One study suggested approximately 250/1000 people (see BRCT) who are active, and 750/1000 marathoners, can get symptomatic pain or weakness with statins impacting their exercise capacity, and it is reasonable to assume (although not studied) that older people prone to falls could have an increase in weakness that leads to more falls and disability. Another study showed that up to 400/1000 people on statins say they are more tired than 1000 people on placebo, a question that is not asked of people in most statin studies. Also, statins are a known cause of diabetes, and it is felt that about 10/1000 people who take statins will get diabetes compared to 1000 people who take placebo (see BRCT below).
Thus there are potential side effects from statins that should have been discussed with Erik before simply putting him on the pills.

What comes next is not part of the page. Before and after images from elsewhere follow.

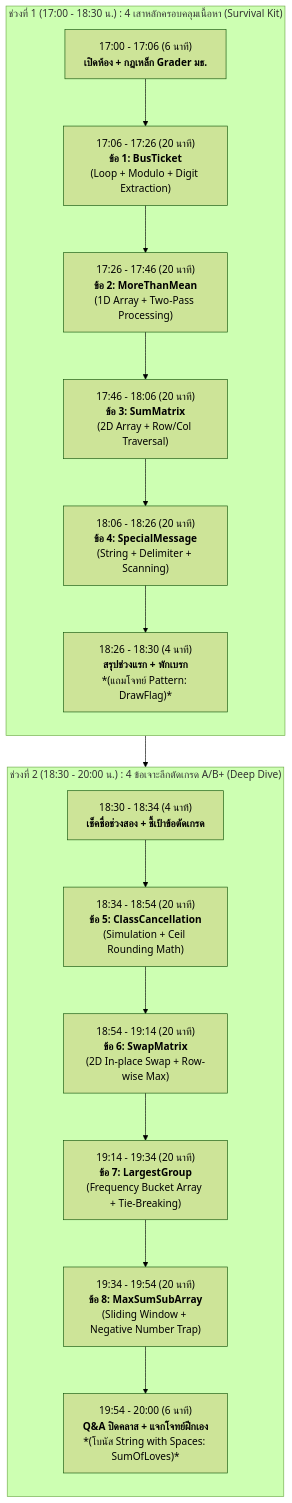
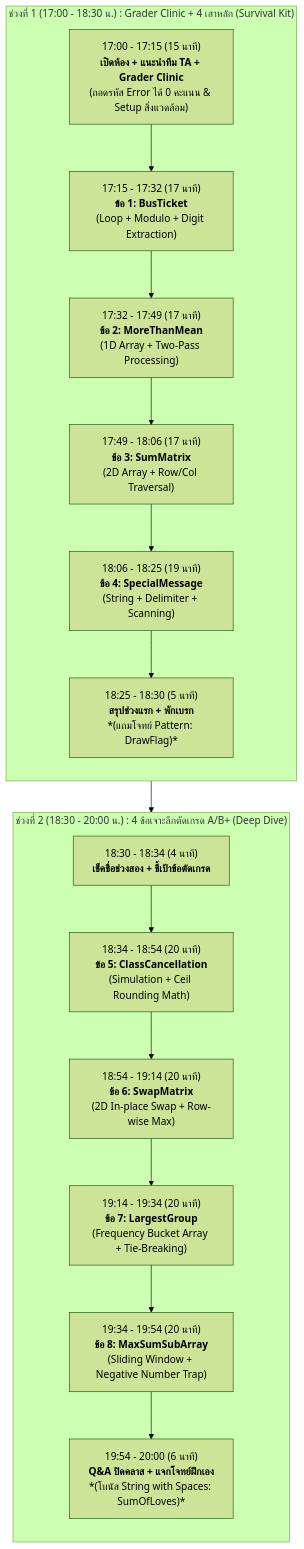
One commit to sirkrid10/CS102_Tutor changed the diagram in LESSON_PLAN.md. Above: the diagram before and after it, drawn with Mermaid (forest theme). The commit also changed other lines of this file and 8 other files, not shown here.

Commit message:
Update lesson plan with Grader clinic & TA guidelines, simplify scanf in solutions

````diff
--- a/LESSON_PLAN.md
+++ b/LESSON_PLAN.md
@@ -26,22 +24,22 @@
 ```mermaid
 flowchart TD
-    subgraph S1["ช่วงที่ 1 (17:00 - 18:30 น.) : 4 เสาหลักครอบคลุมเนื้อหา (Survival Kit)"]
+    subgraph S1["ช่วงที่ 1 (17:00 - 18:30 น.) : Grader Clinic + 4 เสาหลัก (Survival Kit)"]
         direction TB
-        A0["17:00 - 17:06 (6 นาที)<br><b>เปิดห้อง + กฎเหล็ก Grader มธ.</b>"] --> A1
-        A1["17:06 - 17:26 (20 นาที)<br><b>ข้อ 1: BusTicket</b><br>(Loop + Modulo + Digit Extraction)"] --> A2["17:26 - 17:46 (20 นาที)<br><b>ข้อ 2: MoreThanMean</b><br>(1D Array + Two-Pass Processing)"]
-        A2 --> A3["17:46 - 18:06 (20 นาที)<br><b>ข้อ 3: SumMatrix</b><br>(2D Array + Row/Col Traversal)"]
-        A3 --> A4["18:06 - 18:26 (20 นาที)<br><b>ข้อ 4: SpecialMessage</b><br>(String + Delimiter + Scanning)"]
-        A4 --> A5["18:26 - 18:30 (4 นาที)<br><b>สรุปช่วงแรก + พักเบรก</b><br>*(แถมโจทย์ Pattern: DrawFlag)*"]
+        A0["17:00 - 17:15 (15 นาที)<br><b>เปิดห้อง + แนะนำทีม TA + Grader Clinic</b><br>(ถอดรหัส Error ได้ 0 คะแนน & Setup สิ่งแวดล้อม)"] --> A1
+        A1["17:15 - 17:32 (17 นาที)<br><b>ข้อ 1: BusTicket</b><br>(Loop + Modulo + Digit Extraction)"] --> A2["17:32 - 17:49 (17 นาที)<br><b>ข้อ 2: MoreThanMean</b><br>(1D Array + Two-Pass Processing)"]
+        A2 --> A3["17:49 - 18:06 (17 นาที)<br><b>ข้อ 3: SumMatrix</b><br>(2D Array + Row/Col Traversal)"]
+        A3 --> A4["18:06 - 18:25 (19 นาที)<br><b>ข้อ 4: SpecialMessage</b><br>(String + Delimiter + Scanning)"]
+        A4 --> A5["18:25 - 18:30 (5 นาที)<br><b>สรุปช่วงแรก + พักเบรก</b><br>*(แถมโจทย์ Pattern: DrawFlag)*"]
     end
 
     subgraph S2["ช่วงที่ 2 (18:30 - 20:00 น.) : 4 ข้อเจาะลึกตัดเกรด A/B+ (Deep Dive)"]
         direction TB
         B0["18:30 - 18:34 (4 นาที)<br><b>เช็คชื่อช่วงสอง + ชี้เป้าข้อตัดเกรด</b>"] --> B1
         B1["18:34 - 18:54 (20 นาที)<br><b>ข้อ 5: ClassCancellation</b><br>(Simulation + Ceil Rounding Math)"] --> B2["18:54 - 19:14 (20 นาที)<br><b>ข้อ 6: SwapMatrix</b><br>(2D In-place Swap + Row-wise Max)"]
         B2 --> B3["19:14 - 19:34 (20 นาที)<br><b>ข้อ 7: LargestGroup</b><br>(Frequency Bucket Array + Tie-Breaking)"]
         B3 --> B4["19:34 - 19:54 (20 นาที)<br><b>ข้อ 8: MaxSumSubArray</b><br>(Sliding Window + Negative Number Trap)"]
         B4 --> B5["19:54 - 20:00 (6 นาที)<br><b>Q&A ปิดคลาส + แจกโจทย์ฝึกเอง</b><br>*(โบนัส String with Spaces: SumOfLoves)*"]
     end
 
     S1 --> S2
 ```
````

While many studies do not show significant increase in side effects among those taking high dose statins, there are more withdrawals among those taking high dose drugs, very few older people are enrolled in those studies, and no significant benefits were found with high dose statin use. A recent study of high vs standard dose statins in people Erik’s age (over 75) who have known CAD found no benefit in high dose use (0/1000 benefit when compared to standard dose statin therapy, as shown in BRCT above). There is no data about side effects in this study, but given that older people are generally excluded from high dose statin studies, there remains uncertainly as to whether the high dose atorvastatin given to Erik would have led to more weakness, fatigue, or even the chance of his getting diabetes.
In the end, Erik and I discussed the risks and benefits of statins and high dose statins after his discharge. Given the fact he was extremely weak and fatigued after returning home, and looking at the data, we cut Erik’s statin dose from 80mg to 20mg, with a subsequent reduction of his muscle fatigue. There is no reason to believe that Erik would have been better protected from subsequent death or heart attack if he stayed on the high dose statin, and an uncertainty as to whether he would have been prone to more side effects, but as an active person it seemed reasonable to cut his dose to enable him to feel well and continue his vibrant lifestyle, especially given how poorly he felt. Again, a discussion of this issue in the hospital using BRCTs could have allowed Erik to leave the hospital on a dose of statins most appropriate for him and a better understanding of his risks and benefits.